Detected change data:
════════

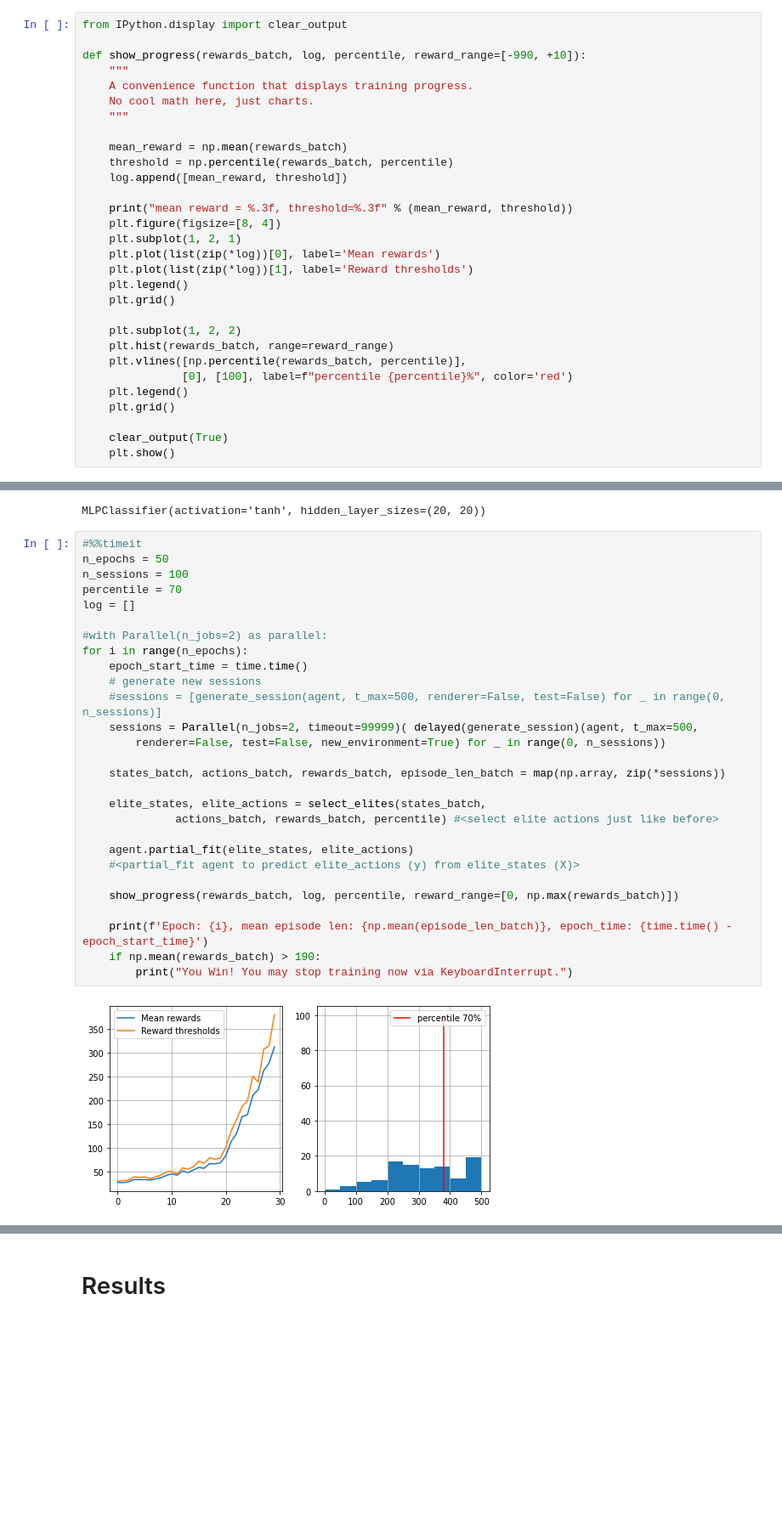
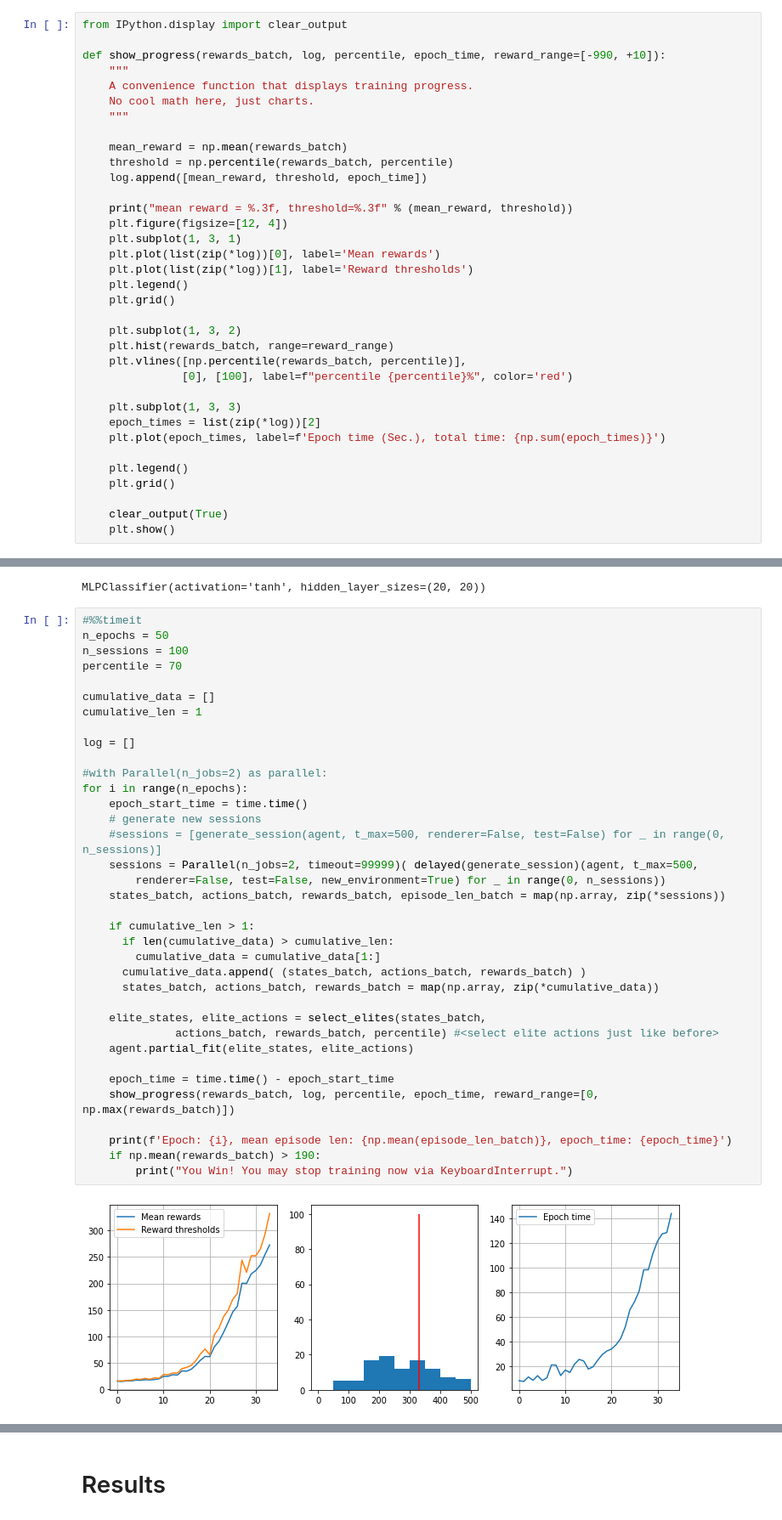
Before and after one commit to AlexGrig/practical-rl, a Jupyter notebook: hw-1-deep-crossentropy-method/hw-1-deep-crossentropy-method.ipynb, the cells around one changed output, grey strips where cells are left out. Shown: that part at 85% size. Drawn from its saved outputs; the diff is of its cells as text; blank space fills up the shorter version.

Commit message:
HW1: data accumulation implemented

```diff
--- a/hw-1-deep-crossentropy-method/hw-1-deep-crossentropy-method.ipynb
+++ b/hw-1-deep-crossentropy-method/hw-1-deep-crossentropy-method.ipynb
@@ -342,7 +350,7 @@ Generate sessions, select N best and fit to those.
 # %%
 from IPython.display import clear_output
 
-def show_progress(rewards_batch, log, percentile, reward_range=[-990, +10]):
+def show_progress(rewards_batch, log, percentile, epoch_time, reward_range=[-990, +10]):
     """
     A convenience function that displays training progress.
     No cool math here, just charts.
@@ -350,20 +358,25 @@ def show_progress(rewards_batch, log, percentile, reward_range=[-990, +10]):
 
     mean_reward = np.mean(rewards_batch)
     threshold = np.percentile(rewards_batch, percentile)
-    log.append([mean_reward, threshold])
+    log.append([mean_reward, threshold, epoch_time])
 
     print("mean reward = %.3f, threshold=%.3f" % (mean_reward, threshold))
-    plt.figure(figsize=[8, 4])
-    plt.subplot(1, 2, 1)
+    plt.figure(figsize=[12, 4])
+    plt.subplot(1, 3, 1)
     plt.plot(list(zip(*log))[0], label='Mean rewards')
     plt.plot(list(zip(*log))[1], label='Reward thresholds')
     plt.legend()
     plt.grid()
 
-    plt.subplot(1, 2, 2)
+    plt.subplot(1, 3, 2)
     plt.hist(rewards_batch, range=reward_range)
     plt.vlines([np.percentile(rewards_batch, percentile)],
                [0], [100], label=f"percentile {percentile}%", color='red')
+
+    plt.subplot(1, 3, 3)
+    epoch_times = list(zip(*log))[2]
+    plt.plot(epoch_times, label=f'Epoch time (Sec.), total time: {np.sum(epoch_times)}')
+
     plt.legend()
     plt.grid()
 
@@ -383,30 +396,38 @@ MLPClassifier(activation='tanh', hidden_layer_sizes=(20, 20))
 # %%
 #%%timeit
 n_epochs = 50
 n_sessions = 100
 percentile = 70
+
+cumulative_data = []
+cumulative_len = 1
+
 log = []
 
 #with Parallel(n_jobs=2) as parallel:
 for i in range(n_epochs):
     epoch_start_time = time.time()
     # generate new sessions
     #sessions = [generate_session(agent, t_max=500, renderer=False, test=False) for _ in range(0, n_sessions)]
     sessions = Parallel(n_jobs=2, timeout=99999)( delayed(generate_session)(agent, t_max=500,
         renderer=False, test=False, new_environment=True) for _ in range(0, n_sessions))
+    states_batch, actions_batch, rewards_batch, episode_len_batch = map(np.array, zip(*sessions))
 
-    states_batch, actions_batch, rewards_batch, episode_len_batch = map(np.array, zip(*sessions))
+    if cumulative_len > 1:
+      if len(cumulative_data) > cumulative_len:
+        cumulative_data = cumulative_data[1:]
+      cumulative_data.append( (states_batch, actions_batch, rewards_batch) )
+      states_batch, actions_batch, rewards_batch = map(np.array, zip(*cumulative_data))
 
     elite_states, elite_actions = select_elites(states_batch,
               actions_batch, rewards_batch, percentile) #<select elite actions just like before>
+    agent.partial_fit(elite_states, elite_actions)
 
-    agent.partial_fit(elite_states, elite_actions)
-    #<partial_fit agent to predict elite_actions (y) from elite_states (X)>
+    epoch_time = time.time() - epoch_start_time
+    show_progress(rewards_batch, log, percentile, epoch_time, reward_range=[0, np.max(rewards_batch)])
 
-    show_progress(rewards_batch, log, percentile, reward_range=[0, np.max(rewards_batch)])
-
-    print(f'Epoch: {i}, mean episode len: {np.mean(episode_len_batch)}, epoch_time: {time.time() - epoch_start_time}')
+    print(f'Epoch: {i}, mean episode len: {np.mean(episode_len_batch)}, epoch_time: {epoch_time}')
     if np.mean(rewards_batch) > 190:
         print("You Win! You may stop training now via KeyboardInterrupt.")
 # %% [output]
-[figure, old version]
+[figure, new version]
```
Also changed, not shown: parts of 14 cells of this notebook.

════════

▶ [Work task] Which of the lines above include the word "label"? List those lines.

▶ [Answer to this problem]
     plt.plot(list(zip(*log))[0], label='Mean rewards')
     plt.plot(list(zip(*log))[1], label='Reward thresholds')
                [0], [100], label=f"percentile {percentile}%", color='red')
+    plt.plot(epoch_times, label=f'Epoch time (Sec.), total time: {np.sum(epoch_times)}')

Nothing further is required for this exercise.